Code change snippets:
──────────

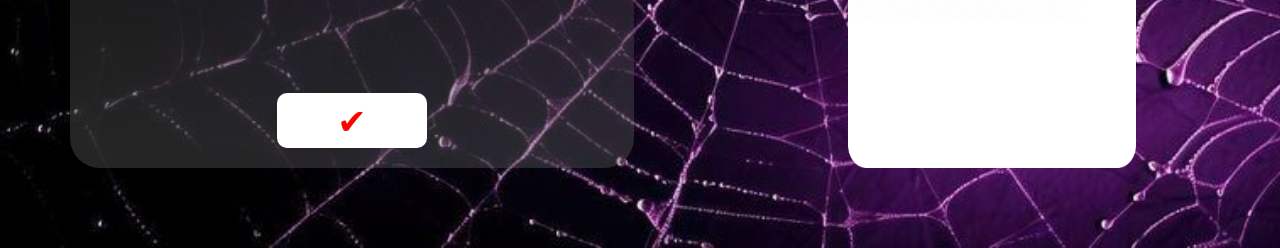
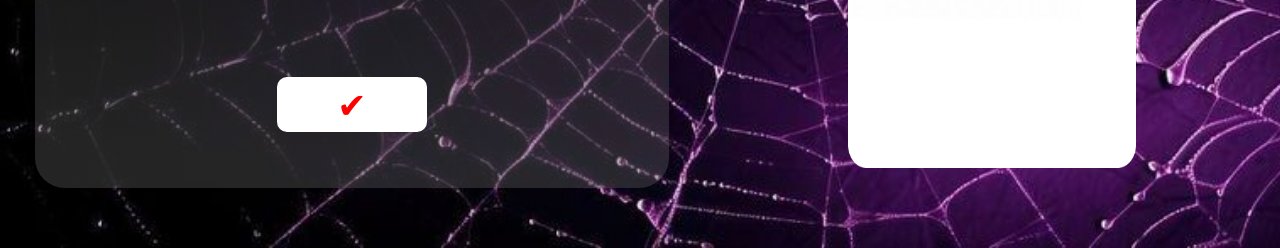
Before and after one commit to laYSa-Bispo/Spider-FIles, a website: page PUBLIC/HTML/cadastro.html in a window 1280 px wide. Shown: the part 552-800 px from the top of the page. Drawn offline with Linux system fonts and the light colour scheme; a web font is replaced by a local one.

Commit message:
Ajuste de tamanho da box de cadastro

```diff
--- a/PUBLIC/CSS/style.css
+++ b/PUBLIC/CSS/style.css
@@ -265,8 +265,8 @@ footer {
     flex-direction: column;
     background: rgb(0,0,0);
     background: linear-gradient(180deg, rgba(0,0,0,1) 0%, rgba(102,102,102,0.3554213921896884) 96%);
-    height: 80%;
-    width: 80%;
+    height: 85%;
+    width: 90%;
     justify-content: center;
     align-items: center;
     text-align: center;
```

──────────

» **Work instruction**
Which lines of the records above contain the word "PUBLIC"? Report each one.

» **Answer space**
Before and after one commit to laYSa-Bispo/Spider-FIles, a website: page PUBLIC/HTML/cadastro.html in a window 1280 px wide. Shown: the part 552-800 px from the top of the page. Drawn offline with Linux system fonts and the light colour scheme; a web font is replaced by a local one.
--- a/PUBLIC/CSS/style.css
+++ b/PUBLIC/CSS/style.css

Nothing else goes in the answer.